2:

GC wrote in
:

A question to the group.
Is the History channel distorting the facts?


IMHO:
The history channel is Notorious for being inaccurate
both in facts and film...


Y-y-you mean... there ~isn't~ a black hole in the Bermuda Triangle?!?

http://www.history.com/shows.do?acti...isodeId=276744
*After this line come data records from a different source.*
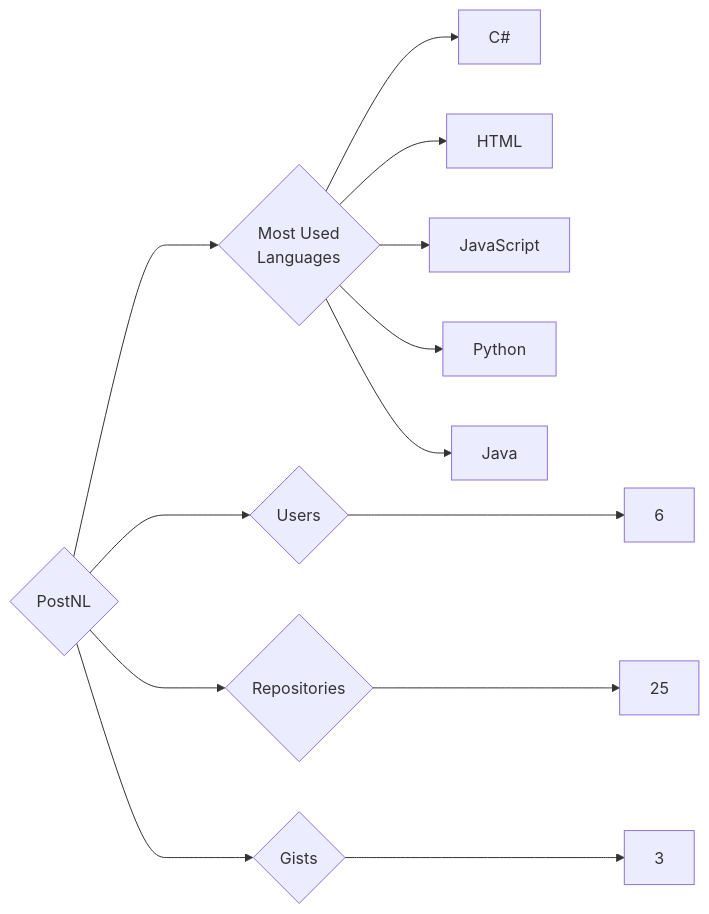
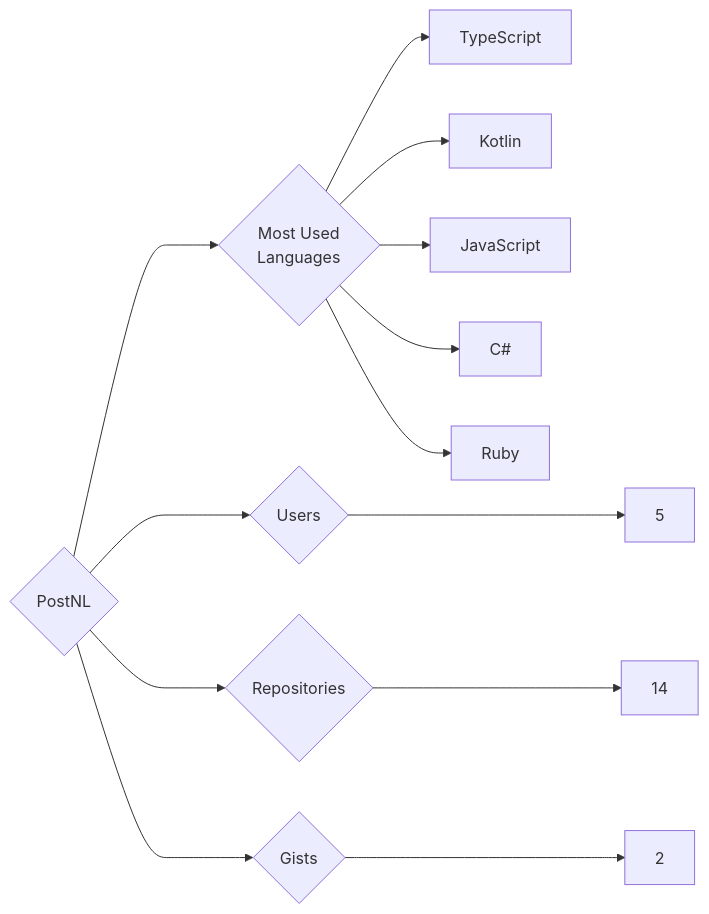
Before and after one commit to trickest/insiders: the diagram in targets/PostNL/README.md, drawn with Mermaid. The commit also changed 912 other files, not shown here.

````diff
--- a/targets/PostNL/README.md
+++ b/targets/PostNL/README.md
@@ -3,13 +3,13 @@
 ```mermaid
 graph LR
 COMPANY_NAME{PostNL}
-COMPANY_NAME ---> U{Users} ---> UN[6]
-COMPANY_NAME ---> R{Repositories} ---> RN[25]
-COMPANY_NAME ---> G{Gists} ---> GN[3]
+COMPANY_NAME ---> U{Users} ---> UN[5]
+COMPANY_NAME ---> R{Repositories} ---> RN[14]
+COMPANY_NAME ---> G{Gists} ---> GN[2]
 COMPANY_NAME ---> ML{Most Used<br>Languages}
+ML --> TypeScript[TypeScript]
+ML --> Kotlin[Kotlin]
+ML --> JavaScript[JavaScript]
 ML --> C#[C#]
-ML --> HTML[HTML]
-ML --> JavaScript[JavaScript]
-ML --> Python[Python]
-ML --> Java[Java]
+ML --> Ruby[Ruby]
 ```
````
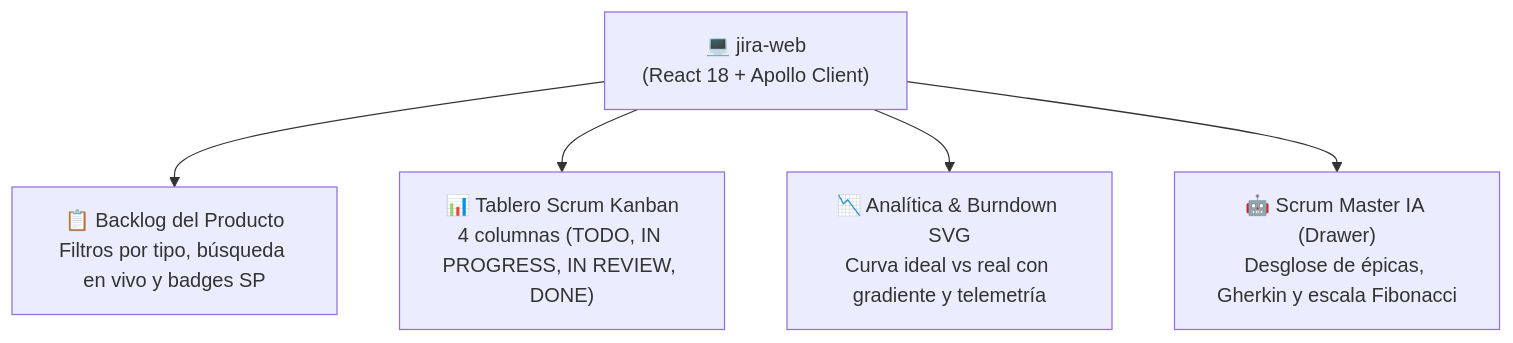
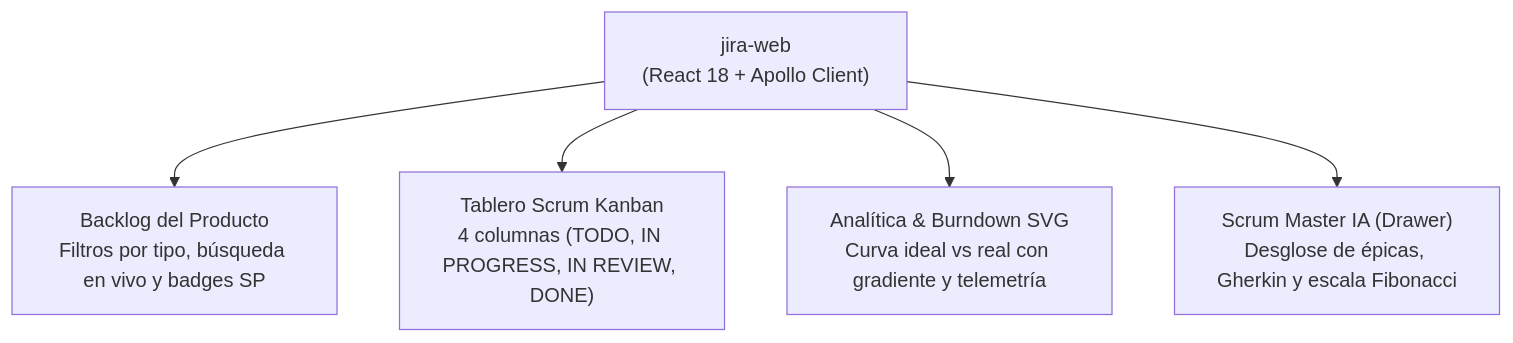
The diagram in README.md (ElMatsiii/jira-web), drawn with Mermaid before and after one commit. The commit also changed other lines of this file and 1 other file, not shown here.

````diff
--- a/README.md
+++ b/README.md
@@ -16,9 +16,9 @@
 ```mermaid
 flowchart TD
-    SPA["💻 jira-web\n(React 18 + Apollo Client)"]
+    SPA["jira-web\n(React 18 + Apollo Client)"]
     
-    SPA --> V1["📋 Backlog del Producto\nFiltros por tipo, búsqueda en vivo y badges SP"]
-    SPA --> V2["📊 Tablero Scrum Kanban\n4 columnas (TODO, IN PROGRESS, IN REVIEW, DONE)"]
-    SPA --> V3["📉 Analítica & Burndown SVG\nCurva ideal vs real con gradiente y telemetría"]
-    SPA --> V4["🤖 Scrum Master IA (Drawer)\nDesglose de épicas, Gherkin y escala Fibonacci"]
+    SPA --> V1["Backlog del Producto\nFiltros por tipo, búsqueda en vivo y badges SP"]
+    SPA --> V2["Tablero Scrum Kanban\n4 columnas (TODO, IN PROGRESS, IN REVIEW, DONE)"]
+    SPA --> V3["Analítica & Burndown SVG\nCurva ideal vs real con gradiente y telemetría"]
+    SPA --> V4["Scrum Master IA (Drawer)\nDesglose de épicas, Gherkin y escala Fibonacci"]
 ```
````
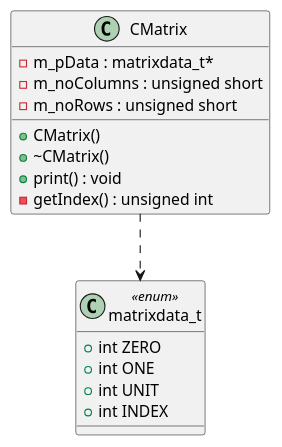
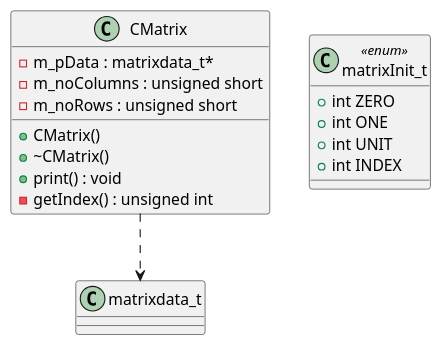
Diagram 15 of 42 in UML diagrams.md (Alexander-Wilms/Advanced-Programming-Techniques), drawn with PlantUML before and after one commit. The commit also changed other lines of this file and 35 other files, not shown here.

Commit message:
Further work on 'UML diagrams.md'

````diff
--- a/UML diagrams.md
+++ b/UML diagrams.md
@@ -911,23 +927,23 @@
 ```plantuml
 @startuml
 class CMatrix {
  	- m_pData : matrixdata_t* 
  	- m_noColumns : unsigned short
  	- m_noRows : unsigned short
 
  	+ CMatrix()
  	+ ~CMatrix()
  	+ print() : void
  	- getIndex() : unsigned int
 }
-class matrixdata_t << enum >> {
+class matrixInit_t << enum >> {
  	+ int ZERO
  	+ int ONE
  	+ int UNIT
  	+ int INDEX
 }
 
 CMatrix ..> matrixdata_t
 
 @enduml
 ```
````
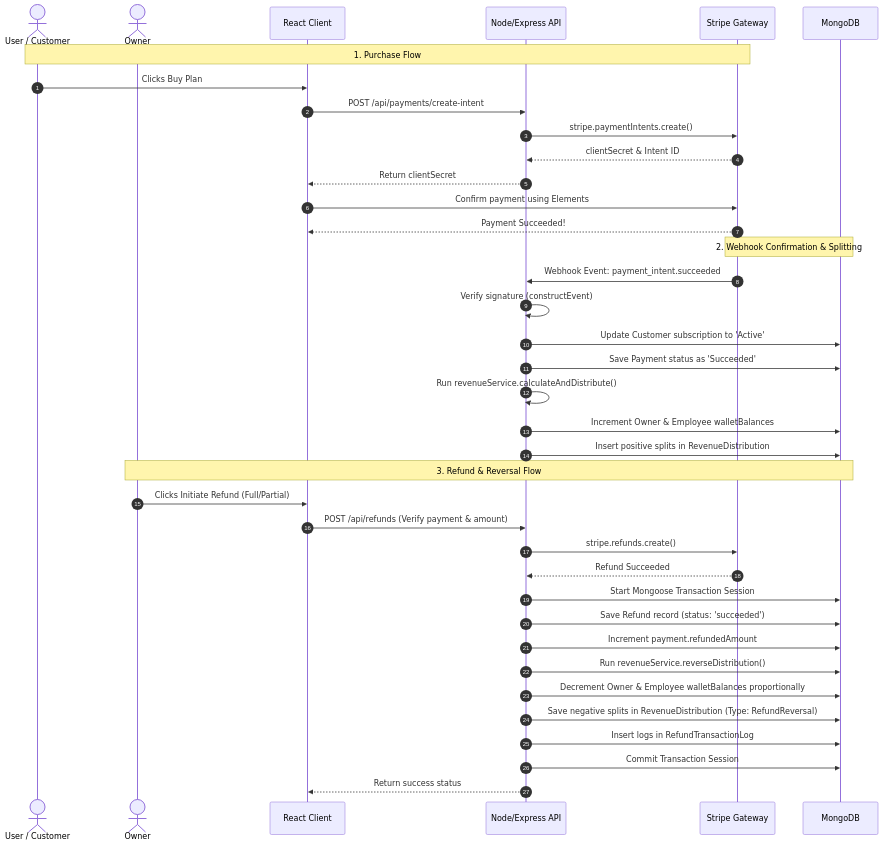
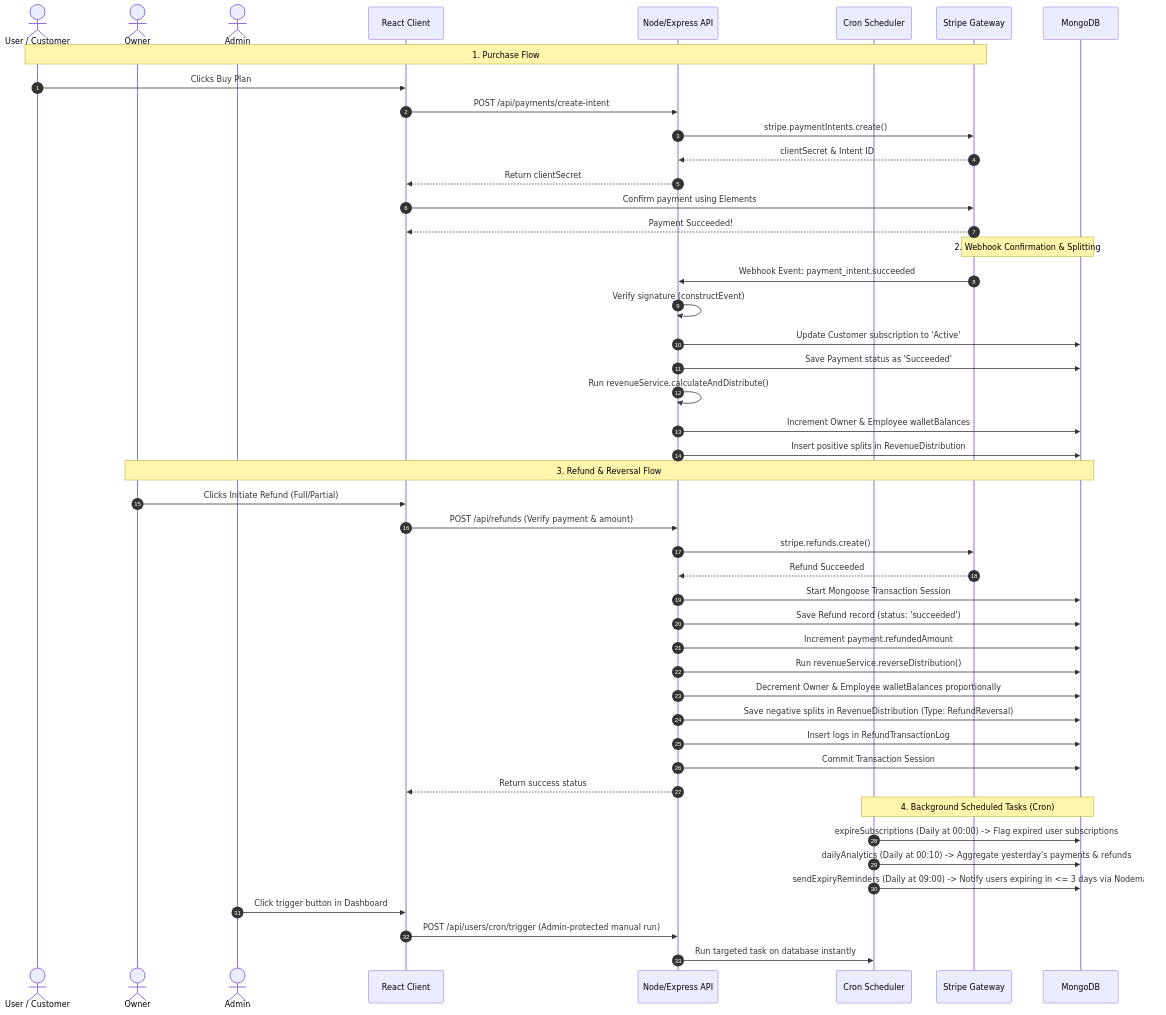
The diagram in PROJECT_ARCHITECTURE.md (daksh7064mca25-hub/Plans-And-Stripe-Management-System-), drawn with Mermaid before and after one commit. The commit also changed other lines of this file, not shown here.

Commit message:
docs: update project architecture md with cron jobs and responsiveness details

````diff
--- a/PROJECT_ARCHITECTURE.md
+++ b/PROJECT_ARCHITECTURE.md
@@ -23,43 +22,53 @@
 ```mermaid
 sequenceDiagram
     autonumber
     actor Customer as User / Customer
     actor Owner as Owner
+    actor Admin as Admin
     participant Frontend as React Client
     participant Express as Node/Express API
+    participant Cron as Cron Scheduler
     participant Stripe as Stripe Gateway
     participant DB as MongoDB
 
     Note over Customer, Stripe: 1. Purchase Flow
     Customer->>Frontend: Clicks Buy Plan
     Frontend->>Express: POST /api/payments/create-intent
     Express->>Stripe: stripe.paymentIntents.create()
     Stripe-->>Express: clientSecret & Intent ID
     Express-->>Frontend: Return clientSecret
     Frontend->>Stripe: Confirm payment using Elements
     Stripe-->>Frontend: Payment Succeeded!
     
     Note over Stripe, DB: 2. Webhook Confirmation & Splitting
     Stripe->>Express: Webhook Event: payment_intent.succeeded
     Express->>Express: Verify signature (constructEvent)
     Express->>DB: Update Customer subscription to 'Active'
     Express->>DB: Save Payment status as 'Succeeded'
     Express->>Express: Run revenueService.calculateAndDistribute()
     Express->>DB: Increment Owner & Employee walletBalances
     Express->>DB: Insert positive splits in RevenueDistribution
 
     Note over Owner, DB: 3. Refund & Reversal Flow
     Owner->>Frontend: Clicks Initiate Refund (Full/Partial)
     Frontend->>Express: POST /api/refunds (Verify payment & amount)
     Express->>Stripe: stripe.refunds.create()
     Stripe-->>Express: Refund Succeeded
     Express->>DB: Start Mongoose Transaction Session
     Express->>DB: Save Refund record (status: 'succeeded')
     Express->>DB: Increment payment.refundedAmount
     Express->>DB: Run revenueService.reverseDistribution()
     Express->>DB: Decrement Owner & Employee walletBalances proportionally
     Express->>DB: Save negative splits in RevenueDistribution (Type: RefundReversal)
     Express->>DB: Insert logs in RefundTransactionLog
     Express->>DB: Commit Transaction Session
     Express-->>Frontend: Return success status
+
+    Note over Cron, DB: 4. Background Scheduled Tasks (Cron)
+    Cron->>DB: expireSubscriptions (Daily at 00:00) -> Flag expired user subscriptions
+    Cron->>DB: dailyAnalytics (Daily at 00:10) -> Aggregate yesterday's payments & refunds
+    Cron->>DB: sendExpiryReminders (Daily at 09:00) -> Notify users expiring in <= 3 days via Nodemailer
+    Admin->>Frontend: Click trigger button in Dashboard
+    Frontend->>Express: POST /api/users/cron/trigger (Admin-protected manual run)
+    Express->>Cron: Run targeted task on database instantly
 ```
````
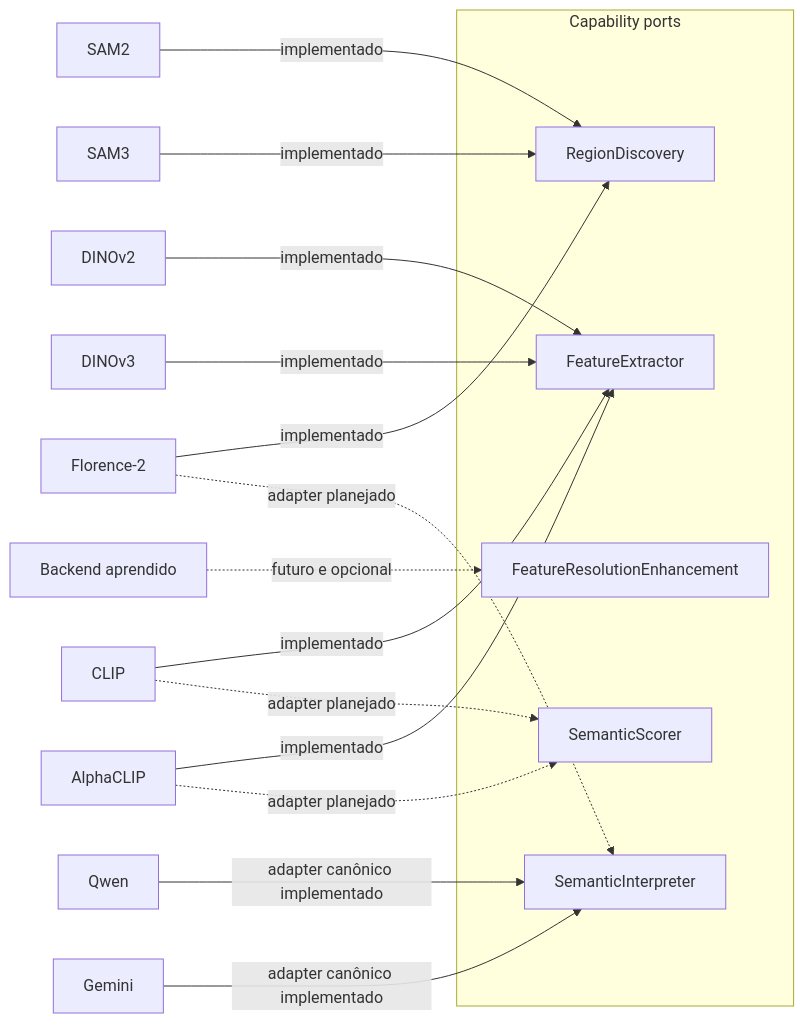
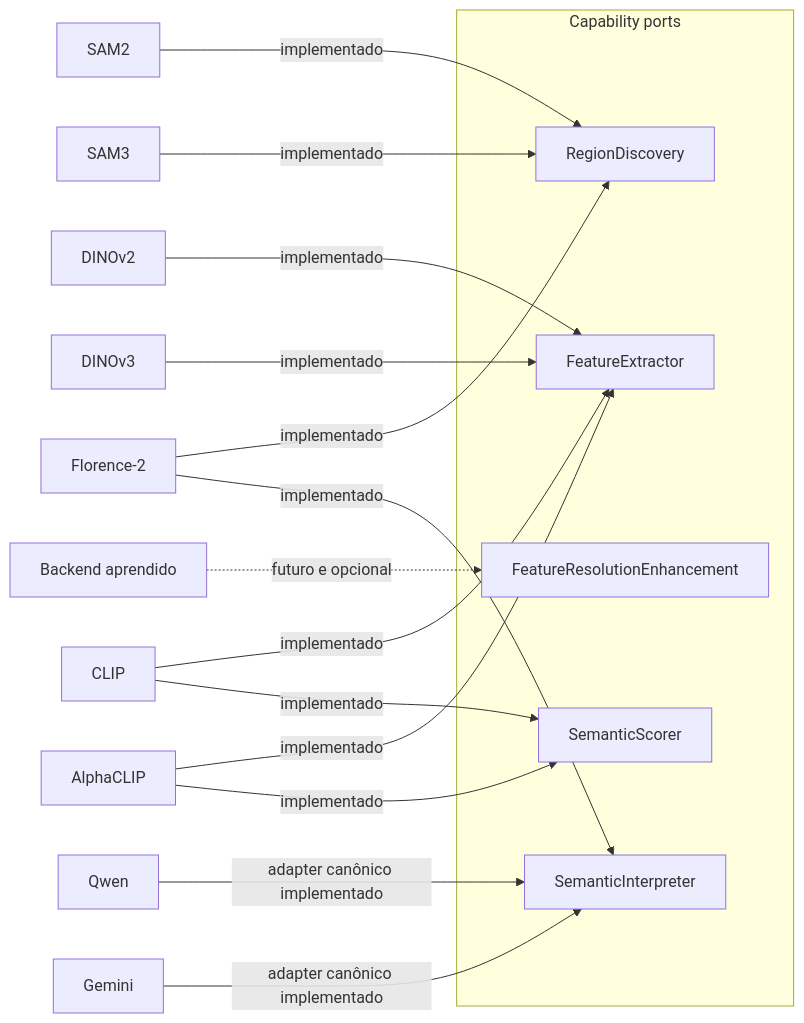
One commit to Alexandre-Tortoza/contextmap2 changed the diagram in src/contextmap/visual_perception/docs/ports.md. Above: the diagram before and after it, drawn with Mermaid. The commit also changed other lines of this file and 30 other files, not shown here.

````diff
--- a/src/contextmap/visual_perception/docs/ports.md
+++ b/src/contextmap/visual_perception/docs/ports.md
@@ -7,24 +7,24 @@
 ```mermaid
 flowchart LR
     subgraph PORTS[Capability ports]
         RD["RegionDiscovery"]
         FE["FeatureExtractor"]
         FRE["FeatureResolutionEnhancement"]
         SI["SemanticInterpreter"]
         SS["SemanticScorer"]
     end
 
     SAM2["SAM2"] -->|implementado| RD
     SAM3["SAM3"] -->|implementado| RD
     F2["Florence-2"] -->|implementado| RD
-    F2 -. adapter planejado .-> SI
+    F2 -->|implementado| SI
     D2["DINOv2"] -->|implementado| FE
     D3["DINOv3"] -->|implementado| FE
     CLIP["CLIP"] -->|implementado| FE
-    CLIP -. adapter planejado .-> SS
+    CLIP -->|implementado| SS
     ACLIP["AlphaCLIP"] -->|implementado| FE
-    ACLIP -. adapter planejado .-> SS
+    ACLIP -->|implementado| SS
     QWEN["Qwen"] -->|adapter canônico implementado| SI
     GEMINI["Gemini"] -->|adapter canônico implementado| SI
     ENH["Backend aprendido"] -. futuro e opcional .-> FRE
 ```
````
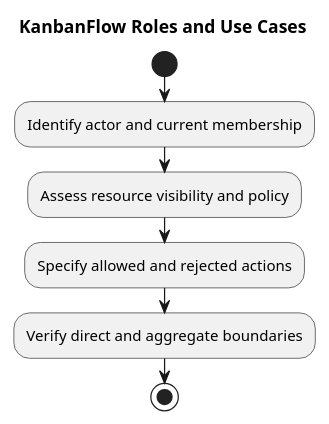
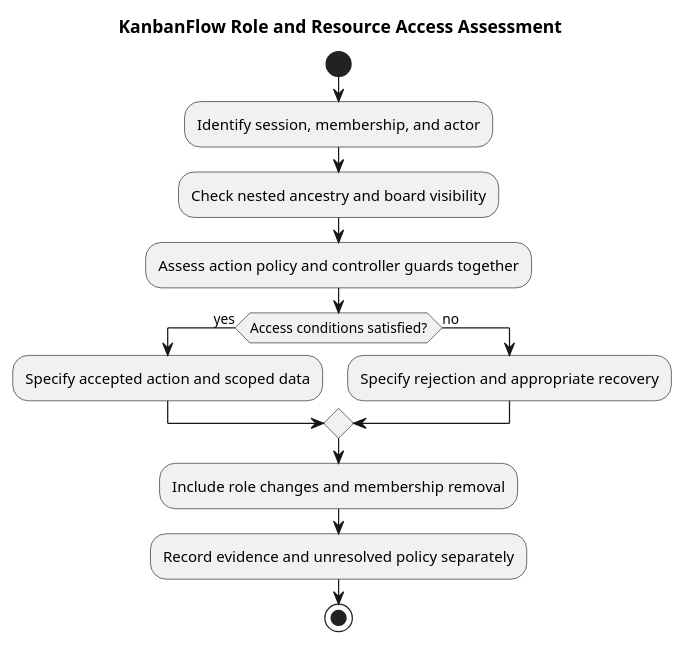
The diagram in docs/SDLC/02-requirements/roles-and-use-cases.md (Farhad-Valizadegan/Web-KanbanFlow), drawn with PlantUML before and after one commit. The commit also changed other lines of this file and 2 other files, not shown here.

Commit message:
docs: complete roles use cases and authorization boundaries

````diff
--- a/docs/SDLC/02-requirements/roles-and-use-cases.md
+++ b/docs/SDLC/02-requirements/roles-and-use-cases.md
@@ -52,11 +141,17 @@
 ```plantuml
 @startuml
-title KanbanFlow Roles and Use Cases
+title KanbanFlow Role and Resource Access Assessment
 start
-:Identify actor and current membership;
-:Assess resource visibility and policy;
-:Specify allowed and rejected actions;
-:Verify direct and aggregate boundaries;
+:Identify session, membership, and actor;
+:Check nested ancestry and board visibility;
+:Assess action policy and controller guards together;
+if (Access conditions satisfied?) then (yes)
+ :Specify accepted action and scoped data;
+else (no)
+ :Specify rejection and appropriate recovery;
+endif
+:Include role changes and membership removal;
+:Record evidence and unresolved policy separately;
 stop
 @enduml
 ```
````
;^}
  #13  
Old May 29th 08, 12:30 AM posted to alt.binaries.pictures.aviation
Robert Sveinson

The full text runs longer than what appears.